[Items from a dataset]
■ ■ ■ ■ ■
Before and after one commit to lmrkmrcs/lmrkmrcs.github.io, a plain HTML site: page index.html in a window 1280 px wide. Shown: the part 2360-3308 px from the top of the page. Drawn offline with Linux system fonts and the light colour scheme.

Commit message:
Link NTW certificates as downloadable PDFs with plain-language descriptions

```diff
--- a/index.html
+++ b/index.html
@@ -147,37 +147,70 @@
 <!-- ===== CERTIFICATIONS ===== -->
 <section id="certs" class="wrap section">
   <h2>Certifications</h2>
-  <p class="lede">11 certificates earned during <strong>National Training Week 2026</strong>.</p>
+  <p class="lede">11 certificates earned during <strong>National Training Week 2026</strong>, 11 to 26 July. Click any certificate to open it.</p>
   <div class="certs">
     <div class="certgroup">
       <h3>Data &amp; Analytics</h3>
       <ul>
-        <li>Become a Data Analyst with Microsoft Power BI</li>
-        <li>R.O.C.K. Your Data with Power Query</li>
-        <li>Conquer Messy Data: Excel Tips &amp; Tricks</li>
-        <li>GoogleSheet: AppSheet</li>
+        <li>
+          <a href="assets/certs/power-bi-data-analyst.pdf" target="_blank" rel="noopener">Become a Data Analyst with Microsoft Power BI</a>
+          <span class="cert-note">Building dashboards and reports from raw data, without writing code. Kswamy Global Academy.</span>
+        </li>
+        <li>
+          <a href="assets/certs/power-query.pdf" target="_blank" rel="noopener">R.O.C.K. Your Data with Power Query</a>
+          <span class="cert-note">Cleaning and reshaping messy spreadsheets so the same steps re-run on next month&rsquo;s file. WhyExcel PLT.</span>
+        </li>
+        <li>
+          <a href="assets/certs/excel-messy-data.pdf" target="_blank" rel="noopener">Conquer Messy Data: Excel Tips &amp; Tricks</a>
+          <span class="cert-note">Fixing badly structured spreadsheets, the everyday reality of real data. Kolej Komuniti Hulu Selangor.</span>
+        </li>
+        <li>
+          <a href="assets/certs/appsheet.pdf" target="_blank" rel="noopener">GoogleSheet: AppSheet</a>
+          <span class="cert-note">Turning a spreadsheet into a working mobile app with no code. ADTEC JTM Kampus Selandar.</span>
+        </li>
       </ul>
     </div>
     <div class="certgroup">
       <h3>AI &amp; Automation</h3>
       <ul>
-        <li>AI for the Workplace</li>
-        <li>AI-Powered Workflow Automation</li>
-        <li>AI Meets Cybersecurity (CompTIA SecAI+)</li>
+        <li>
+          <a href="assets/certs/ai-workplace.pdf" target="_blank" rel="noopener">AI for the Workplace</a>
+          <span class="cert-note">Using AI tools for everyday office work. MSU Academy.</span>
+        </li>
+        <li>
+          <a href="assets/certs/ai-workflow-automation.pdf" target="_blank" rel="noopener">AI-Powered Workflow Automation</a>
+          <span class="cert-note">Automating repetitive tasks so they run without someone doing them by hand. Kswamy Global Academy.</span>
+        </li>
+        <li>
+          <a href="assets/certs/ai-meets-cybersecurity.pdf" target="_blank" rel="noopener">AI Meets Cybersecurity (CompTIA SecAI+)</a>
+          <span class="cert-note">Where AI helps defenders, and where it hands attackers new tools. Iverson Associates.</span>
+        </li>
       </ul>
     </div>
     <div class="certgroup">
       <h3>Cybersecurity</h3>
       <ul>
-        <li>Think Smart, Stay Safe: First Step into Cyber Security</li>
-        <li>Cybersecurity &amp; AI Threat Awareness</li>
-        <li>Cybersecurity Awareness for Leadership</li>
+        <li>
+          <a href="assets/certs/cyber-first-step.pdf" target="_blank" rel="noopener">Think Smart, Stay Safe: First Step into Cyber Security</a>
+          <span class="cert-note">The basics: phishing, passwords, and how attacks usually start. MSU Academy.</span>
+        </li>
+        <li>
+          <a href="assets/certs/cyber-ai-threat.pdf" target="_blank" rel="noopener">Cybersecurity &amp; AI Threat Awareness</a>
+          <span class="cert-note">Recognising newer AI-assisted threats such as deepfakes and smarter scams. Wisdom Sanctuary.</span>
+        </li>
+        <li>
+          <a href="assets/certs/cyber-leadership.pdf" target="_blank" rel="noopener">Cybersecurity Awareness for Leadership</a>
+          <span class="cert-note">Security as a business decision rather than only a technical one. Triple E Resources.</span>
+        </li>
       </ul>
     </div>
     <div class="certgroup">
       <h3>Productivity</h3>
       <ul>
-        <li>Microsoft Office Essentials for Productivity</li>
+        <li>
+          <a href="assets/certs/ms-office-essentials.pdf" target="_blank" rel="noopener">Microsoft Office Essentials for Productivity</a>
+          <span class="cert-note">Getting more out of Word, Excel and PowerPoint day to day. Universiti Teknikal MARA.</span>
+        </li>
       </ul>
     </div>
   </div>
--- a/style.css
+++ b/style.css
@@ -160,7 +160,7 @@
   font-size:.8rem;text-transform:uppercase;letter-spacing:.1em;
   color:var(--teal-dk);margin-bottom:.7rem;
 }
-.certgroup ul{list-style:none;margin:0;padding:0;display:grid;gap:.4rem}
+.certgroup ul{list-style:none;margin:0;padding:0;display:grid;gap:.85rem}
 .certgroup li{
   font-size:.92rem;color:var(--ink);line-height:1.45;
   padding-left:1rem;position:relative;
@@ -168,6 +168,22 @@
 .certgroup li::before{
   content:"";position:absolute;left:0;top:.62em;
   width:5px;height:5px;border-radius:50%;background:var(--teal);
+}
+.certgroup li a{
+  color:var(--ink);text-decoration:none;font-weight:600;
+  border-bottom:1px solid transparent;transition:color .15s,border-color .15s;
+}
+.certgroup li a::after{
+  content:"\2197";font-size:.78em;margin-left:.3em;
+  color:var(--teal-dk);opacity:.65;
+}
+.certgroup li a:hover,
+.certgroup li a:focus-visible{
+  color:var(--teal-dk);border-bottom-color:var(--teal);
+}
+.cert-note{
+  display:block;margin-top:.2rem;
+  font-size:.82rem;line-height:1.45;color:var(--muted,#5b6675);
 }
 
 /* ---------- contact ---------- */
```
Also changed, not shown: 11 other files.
■ ■ ■ ■ ■
What you need to do:
Among the records, find the lines that contain "GoogleSheet" and copy each of them.

Result of the task:
-        <li>GoogleSheet: AppSheet</li>
+          <a href="assets/certs/appsheet.pdf" target="_blank" rel="noopener">GoogleSheet: AppSheet</a>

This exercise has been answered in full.